Human SNP links differential outcomes in inflammatory and infectious disease to a FOXO3-regulated pathway.
Lee JC., Espéli M., Anderson CA., Linterman MA., Pocock JM., Williams NJ., Roberts R., Viatte S., Fu B., Peshu N., Hien TT., Phu NH., Wesley E., Edwards C., Ahmad T., Mansfield JC., Gearry R., Dunstan S., Williams TN., Barton A., Vinuesa CG., UK IBD Genetics Consortium None., Parkes M., Lyons PA., Smith KGC.
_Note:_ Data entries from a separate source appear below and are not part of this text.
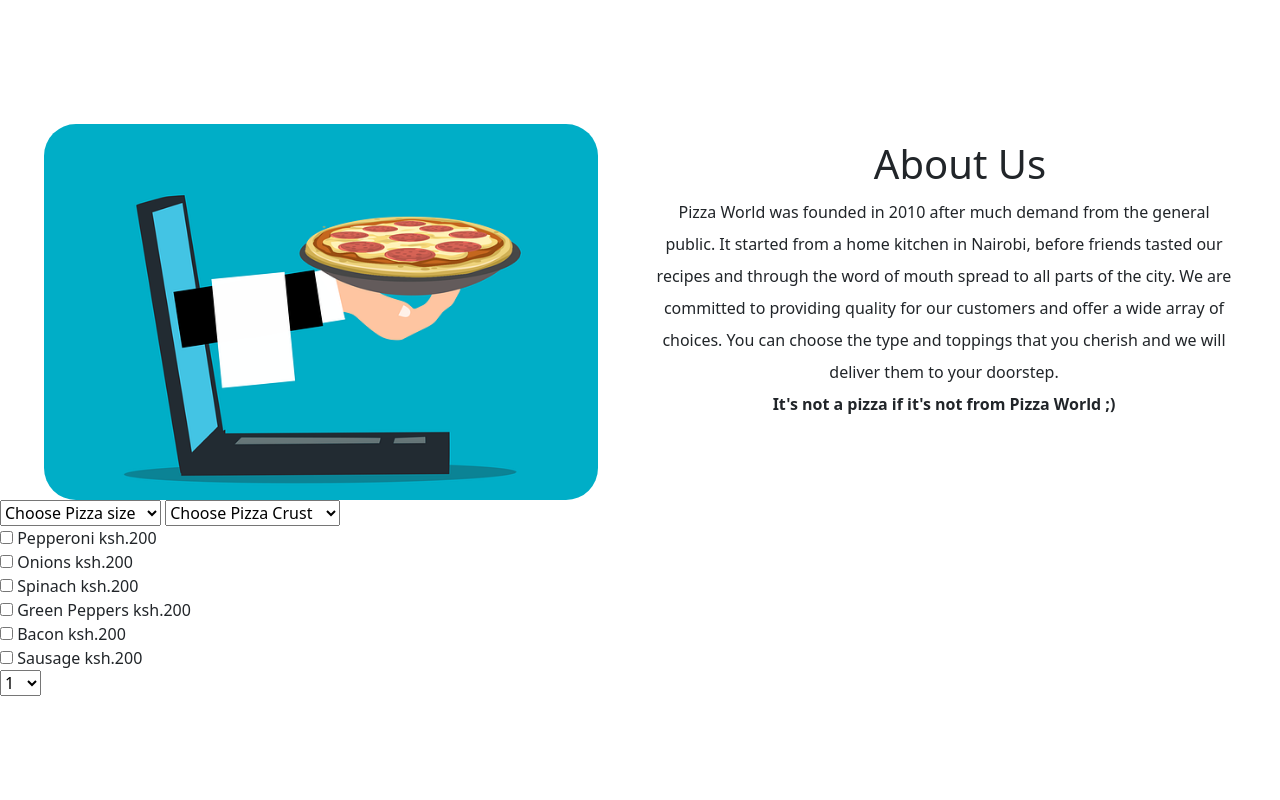
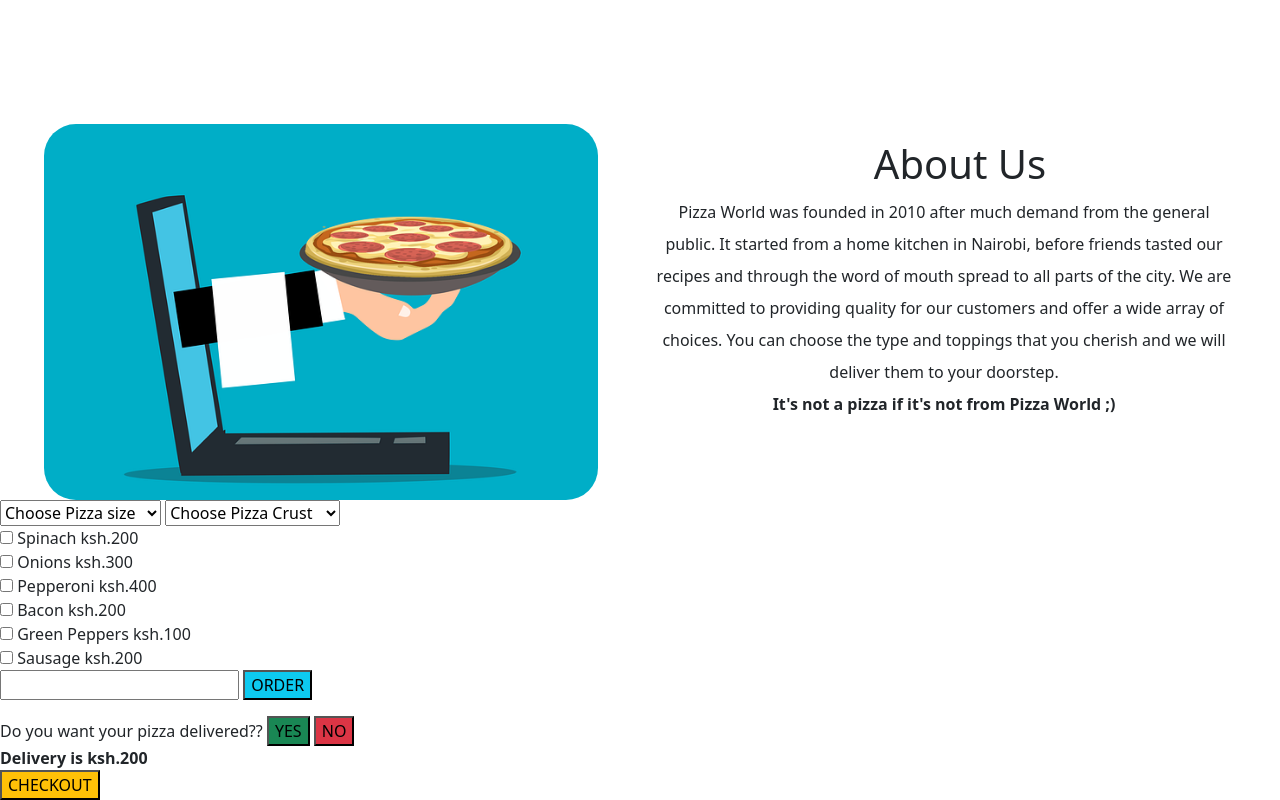
Before and after one commit to Ckhajira/pizza-world, a plain HTML site: page index.html in a window 1280 px wide. Shown: the part 884-1684 px from the top of the page. Before the commit the page ends 1580 px from the top, so only its background shows below. Drawn offline with Linux system fonts and the light colour scheme.

Commit message:
This commit adds a checkout button

```diff
--- a/index.html
+++ b/index.html
@@ -10,7 +10,7 @@
     <link rel="stylesheet" href="./css/index.css">
 
     <script src="./js/jquery.js" defer></script>
-    <script src="./js/scripts.js"></script>
+    <script src="./js/scripts.js" defer></script>
 
 </head>
 
@@ -66,46 +66,49 @@
 
     <select id="getsize" onchange="getSize();">
         <option value="">Choose Pizza size</option>
-        <option value="700">Small(ksh 700)</option>
+        <option value="800">Small(ksh 800)</option>
         <option value="1000">Medium(ksh 1000)</option>
         <option value="1500">Large(ksh 1500)</option>
     </select>
 
     <select id="getcrust" onchange="getCrust();">
         <option value="">Choose Pizza Crust</option>
+        <option value="300">Vegan(ksh 300)</option>
         <option value="500">Crispy(ksh 500)</option>
-        <option value="300">Vegan(ksh 300)</option>
+        <option value="200">Gluten-free(ksh 200)</option>
         <option value="400">Cauliflower(ksh 400)</option>
-        <option value="200">Gluten-free(ksh 200)</option>
+
 
     </select>
 
 
-    <div class="custom-control custom-checkbox custom-control-inline">
-        <input type="checkbox" class="custom-control-input" id="defaultInline1" onclick="getPep();">
-        <label class="custom-control-label" for="defaultInline1" id="Pepperoni" value="200">Pepperoni ksh.200</label>
-    </div>
 
-    <div class="custom-control custom-checkbox custom-control-inline">
-        <input type="checkbox" class="custom-control-input onion" id="defaultInline2" onclick="getOnion();">
-        <label class="custom-control-label" for="defaultInline2" id="Onions" value="200">Onions ksh.200</label>
-    </div>
+
+
 
     <div class="custom-control custom-checkbox custom-control-inline">
         <input type="checkbox" class="custom-control-input spinach" id="defaultInline3" onclick="getSpinach();">
         <label class="custom-control-label" for="defaultInline3" id="Spinach" value="200">Spinach ksh.200</label>
     </div>
-
     <div class="custom-control custom-checkbox custom-control-inline">
-        <input type="checkbox" class="custom-control-input pepper" id="defaultInline4" onclick="getPepper();">
-        <label class="custom-control-label" for="defaultInline4" id="Peppers" value="200">Green Peppers ksh.200</label>
+        <input type="checkbox" class="custom-control-input onion" id="defaultInline2" onclick="getOnion();">
+        <label class="custom-control-label" for="defaultInline2" id="Onions" value="300">Onions ksh.300</label>
     </div>
-
-
+    <div class="custom-control custom-checkbox custom-control-inline">
+        <input type="checkbox" class="custom-control-input" id="defaultInline1" onclick="getPep();">
+        <label class="custom-control-label" for="defaultInline1" id="Pepperoni" value="400">Pepperoni ksh.400</label>
+    </div>
     <div class="custom-control custom-checkbox custom-control-inline ">
         <input type="checkbox" class="custom-control-input bacon" id="defaultInline5" onclick="getBacon();">
         <label class="custom-control-label" for="defaultInline5" id="Bacon" value="200">Bacon ksh.200</label>
     </div>
+    <div class="custom-control custom-checkbox custom-control-inline">
+        <input type="checkbox" class="custom-control-input pepper" id="defaultInline4" onclick="getPepper();">
+        <label class="custom-control-label" for="defaultInline4" id="Peppers" value="100">Green Peppers ksh.100</label>
+    </div>
+
+
+
 
 
     <div class="custom-control custom-checkbox custom-control-inline">
@@ -113,19 +116,23 @@
         <label class="custom-control-label" for="defaultInline6" id="Sausage" value="200">Sausage ksh.200</label>
     </div>
 
-    <select class="browser-default custom-select" id="getnumber" onchange="getNumber();">
-        <option value="1">1 </option>
-        <option value="2">2 </option>
-        <option value="3">3</option>
-        <option value="4">4</option>
-        <option value="5">5</option>
-        <option value="6">6</option>
-        <option value="7">7</option>
-        <option value="8">8</option>
-        <option value="9">9</option>
-        <option value="10">10</option>
-    </select>
+
+    <input type="number" id="getnumber">
     </div>
+
+    <button type="button" id="takeorder" class="bg-info" onclick="doCalculation();">ORDER</button>
+    <p id="appear"></p>
+
+    <div id="I">
+        Do you want your pizza delivered??
+        <button type="button" id="deliver" class="bg-success">YES</button>
+        <button type="button" id="no" class="bg-danger">NO</button><br>
+        <strong>Delivery is ksh.200</strong>
+    </div>
+
+    <div id="ord">
+        <button type="button" id="take" class="bg-warning" onclick="addTotal();">CHECKOUT</button></div>
+
 
 </body>
 
--- a/js/scripts.js
+++ b/js/scripts.js
@@ -1,6 +1,7 @@
 function getSize() {
     let getSize = document.getElementById('getsize').value;
     return parseInt(getSize)
+
 }
 
 function getCrust() {
@@ -8,11 +9,16 @@ function getCrust() {
     return parseInt(getCrust)
 }
 
+function getNumber() {
+    var getNumber = document.getElementById("getnumber").value;
+    return parseInt(getNumber);
+}
+
 function getPep() {
     let Pep = 0;
     let pep = document.getElementById('defaultInline1');
     if (pep.checked === true) {
-        Pep = 200;
+        Pep = 400;
     }
     return parseInt(Pep)
 }
@@ -21,7 +27,7 @@ function getOnion() {
     var Onion = 0;
     var onion = document.getElementById("defaultInline2");
     if (onion.checked === true) {
-        Onion = 200;
+        Onion = 300;
 
     }
     return parseInt(Onion);
@@ -41,7 +47,7 @@ function getPepper() {
     var Pepper = 0;
     var pepper = document.getElementById("defaultInline4");
     if (pepper.checked === true) {
-        Pepper = 200;
+        Pepper = 100;
 
     }
     return parseInt(Pepper);
@@ -66,3 +72,20 @@ function getSausage() {
     }
     return parseInt(Sausage);
 }
+
+function doCalculation() {
+    var calculate = (getSize() + getCrust() + getPep() + getOnion() + getSpinach() + getPepper() + getBacon() + getSausage()) * getNumber();
+    document.getElementById("appear").innerHTML = "Hi,you want " + getNumber() + "pizza" + " It will cost " + (calculate);
+}
+
+function addTotal() {
+    let add = (getSize() + getCrust() + getPep() + getOnion() + getSpinach() + getPepper() + getBacon() + getSausage()) * getNumber() + 200;
+
+    alert("Hello, your total cost is" + add + "it will be delivered at your place of choice, thank you for choosing Pizza World.");
+
+}
+$(document).ready(function () {
+    $("#deliver").click(function () {
+        prompt("Where do you want your pizza delivered");
+    });
+})
```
The clinical course and eventual outcome, or prognosis, of complex diseases varies enormously between affected individuals. This variability critically determines the impact a disease has on a patient's life but is very poorly understood. Here, we exploit existing genome-wide association study data to gain insight into the role of genetics in prognosis. We identify a noncoding polymorphism in FOXO3A (rs12212067: T > G) at which the minor (G) allele, despite not being associated with disease susceptibility, is associated with a milder course of Crohn's disease and rheumatoid arthritis and with increased risk of severe malaria. Minor allele carriage is shown to limit inflammatory responses in monocytes via a FOXO3-driven pathway, which through TGFβ1 reduces production of proinflammatory cytokines, including TNFα, and increases production of anti-inflammatory cytokines, including IL-10. Thus, we uncover a shared genetic contribution to prognosis in distinct diseases that operates via a FOXO3-driven pathway modulating inflammatory responses.